by Jordan Mark
Sunday was my 22nd birthday, and on that day, I had the craving for ABBA.
I’d been in an ABBA mood the few days before. Something got me wanting to hear the joyous sing-alongs and harmonious instrumentals. My birthday was just another day of feeling the ABBA sunshine gloss over myself in warm satisfaction. I then came to find out it was the perfect time to be getting into the ABBA spirit because they recently announced that, after a 40-year period, they’re going to release a new album. While the November 5th release date is miles away, they did release two songs – “I Still Have Faith in You” and “Don’t Shut Me Down” – for listeners to chant along while they wait.
While the announcement of a new album is beyond exciting, they also announced a concert in May 2022. What struck me about that announcement was that the concert will have the group as digital holograms of themselves from 1979. This is yet another case where the use of holograms and other digital technology is being used on artists, and it makes me question how much they’ll impact society’s comfort with it.
Within the past 15 years or so, the use of holograms has been implemented for artists like Whitney Houston, Tupac, and Roy Orbison. The upcoming Fox show Alter Ego plans to have people become their dream characters using digital technology. Even artists that don’t have actual human anatomy have gained adoration from those that do, such as the Vocaloid phenomenon talents of Hatsune Miku and Megurine Luka. Our trust (or lack thereof) with advanced technology complementing our culture is thought about here and there, and yet there’s a growing comfortability with seeing these advanced technological processes on artists. That, or it’s just being pushed on us more and more each year.
I could see the comfort level of this technology in the music world being attributed as something used for creative or nostalgic purposes. Many that have been featured as holograms have passed away, and the yearning to experience a moment in time with them at their peaks is prevalent, especially nowadays where nostalgia is such a focus. With the ABBA announcement, the technology is being utilized for that: to allow people to experience a time they wished they could have lived (or for those that did, re-live it with a different perspective). ABBA is consciously making this decision themselves, which makes me wonder if other artists will follow suit when they get older. I’m not quite sure how I’d feel seeing a hologram of an artist performing, but as long as it doesn’t attack me afterward, then I don’t see why it can’t be used. Then again, I’m not including factors like upholding an artist’s legacy respectfully. It boggles my mind how people are stretching the boundaries of maintaining an artist’s legacy, and the idea of holograms in general opens even more discussion on what’s considered a pleasurable concert experience between different generations.

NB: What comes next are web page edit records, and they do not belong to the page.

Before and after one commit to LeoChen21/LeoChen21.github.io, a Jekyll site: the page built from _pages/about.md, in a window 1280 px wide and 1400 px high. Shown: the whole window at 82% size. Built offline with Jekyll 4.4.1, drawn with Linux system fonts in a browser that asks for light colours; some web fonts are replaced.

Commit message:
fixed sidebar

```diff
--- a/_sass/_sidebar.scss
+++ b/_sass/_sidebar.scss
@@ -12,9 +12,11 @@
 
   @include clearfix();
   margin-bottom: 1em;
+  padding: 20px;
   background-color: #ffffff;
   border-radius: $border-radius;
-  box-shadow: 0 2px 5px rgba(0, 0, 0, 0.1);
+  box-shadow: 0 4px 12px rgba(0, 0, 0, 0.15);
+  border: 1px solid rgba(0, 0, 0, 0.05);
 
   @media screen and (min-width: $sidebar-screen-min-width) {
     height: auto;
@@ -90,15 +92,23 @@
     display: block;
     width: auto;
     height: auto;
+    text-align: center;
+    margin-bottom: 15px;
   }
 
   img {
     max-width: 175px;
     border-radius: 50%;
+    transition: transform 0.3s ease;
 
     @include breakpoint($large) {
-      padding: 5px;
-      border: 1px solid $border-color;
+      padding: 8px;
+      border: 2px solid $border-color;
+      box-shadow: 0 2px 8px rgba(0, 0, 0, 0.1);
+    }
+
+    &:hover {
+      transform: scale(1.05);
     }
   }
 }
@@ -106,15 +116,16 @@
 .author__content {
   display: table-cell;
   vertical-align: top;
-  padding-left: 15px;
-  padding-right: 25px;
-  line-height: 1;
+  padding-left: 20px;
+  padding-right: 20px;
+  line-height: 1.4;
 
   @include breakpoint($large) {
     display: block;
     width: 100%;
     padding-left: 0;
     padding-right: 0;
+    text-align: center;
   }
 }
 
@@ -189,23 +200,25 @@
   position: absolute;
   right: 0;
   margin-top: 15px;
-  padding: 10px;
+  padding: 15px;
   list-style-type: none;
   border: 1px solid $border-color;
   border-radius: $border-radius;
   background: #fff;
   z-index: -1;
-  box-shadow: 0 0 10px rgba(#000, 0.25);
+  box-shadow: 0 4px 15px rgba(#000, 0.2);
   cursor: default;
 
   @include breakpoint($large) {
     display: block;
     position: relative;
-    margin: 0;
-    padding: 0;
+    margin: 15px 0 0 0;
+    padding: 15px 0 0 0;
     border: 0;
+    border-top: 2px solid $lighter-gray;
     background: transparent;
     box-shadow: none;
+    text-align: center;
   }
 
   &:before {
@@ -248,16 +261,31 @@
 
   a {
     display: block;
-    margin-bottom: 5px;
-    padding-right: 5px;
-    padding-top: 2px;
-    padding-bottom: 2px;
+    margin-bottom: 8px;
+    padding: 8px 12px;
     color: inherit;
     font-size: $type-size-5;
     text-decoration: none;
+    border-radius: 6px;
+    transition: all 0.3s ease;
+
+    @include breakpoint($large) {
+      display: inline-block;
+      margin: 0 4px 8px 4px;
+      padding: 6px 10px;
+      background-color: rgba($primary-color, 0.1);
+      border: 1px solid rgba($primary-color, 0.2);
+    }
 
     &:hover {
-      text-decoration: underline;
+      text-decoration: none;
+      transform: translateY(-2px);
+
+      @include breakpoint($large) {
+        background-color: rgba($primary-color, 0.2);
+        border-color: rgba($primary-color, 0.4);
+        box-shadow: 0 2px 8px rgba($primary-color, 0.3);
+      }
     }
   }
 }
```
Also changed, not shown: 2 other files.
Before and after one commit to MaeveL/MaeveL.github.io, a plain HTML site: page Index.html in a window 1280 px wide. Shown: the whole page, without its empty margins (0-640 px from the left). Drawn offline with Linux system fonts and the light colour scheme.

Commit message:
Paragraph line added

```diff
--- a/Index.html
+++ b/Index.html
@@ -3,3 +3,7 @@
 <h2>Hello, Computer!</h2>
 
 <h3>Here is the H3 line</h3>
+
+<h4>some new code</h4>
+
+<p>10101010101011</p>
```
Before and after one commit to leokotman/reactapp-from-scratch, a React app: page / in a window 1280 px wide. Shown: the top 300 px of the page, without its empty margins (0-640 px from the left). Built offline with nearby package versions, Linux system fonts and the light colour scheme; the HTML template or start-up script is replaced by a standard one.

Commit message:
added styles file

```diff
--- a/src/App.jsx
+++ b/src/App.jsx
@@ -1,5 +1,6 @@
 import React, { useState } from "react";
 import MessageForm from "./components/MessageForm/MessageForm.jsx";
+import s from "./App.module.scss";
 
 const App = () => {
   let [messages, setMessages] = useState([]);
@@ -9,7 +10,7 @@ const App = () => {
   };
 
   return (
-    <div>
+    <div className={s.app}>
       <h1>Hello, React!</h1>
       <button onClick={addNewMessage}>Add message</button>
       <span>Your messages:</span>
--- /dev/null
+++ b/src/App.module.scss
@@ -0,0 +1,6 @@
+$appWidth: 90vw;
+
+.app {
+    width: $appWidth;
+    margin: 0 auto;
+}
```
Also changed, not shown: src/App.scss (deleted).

Will we get a hologram of Charlie Watts anytime soon? Probably not (we’re still grieving). Just know that if you see a bunch of Lollapaloozers losing their minds over pixelized caricatures, you will know that we probably have distinctively differentiated the Zoomers from the Boomers once more.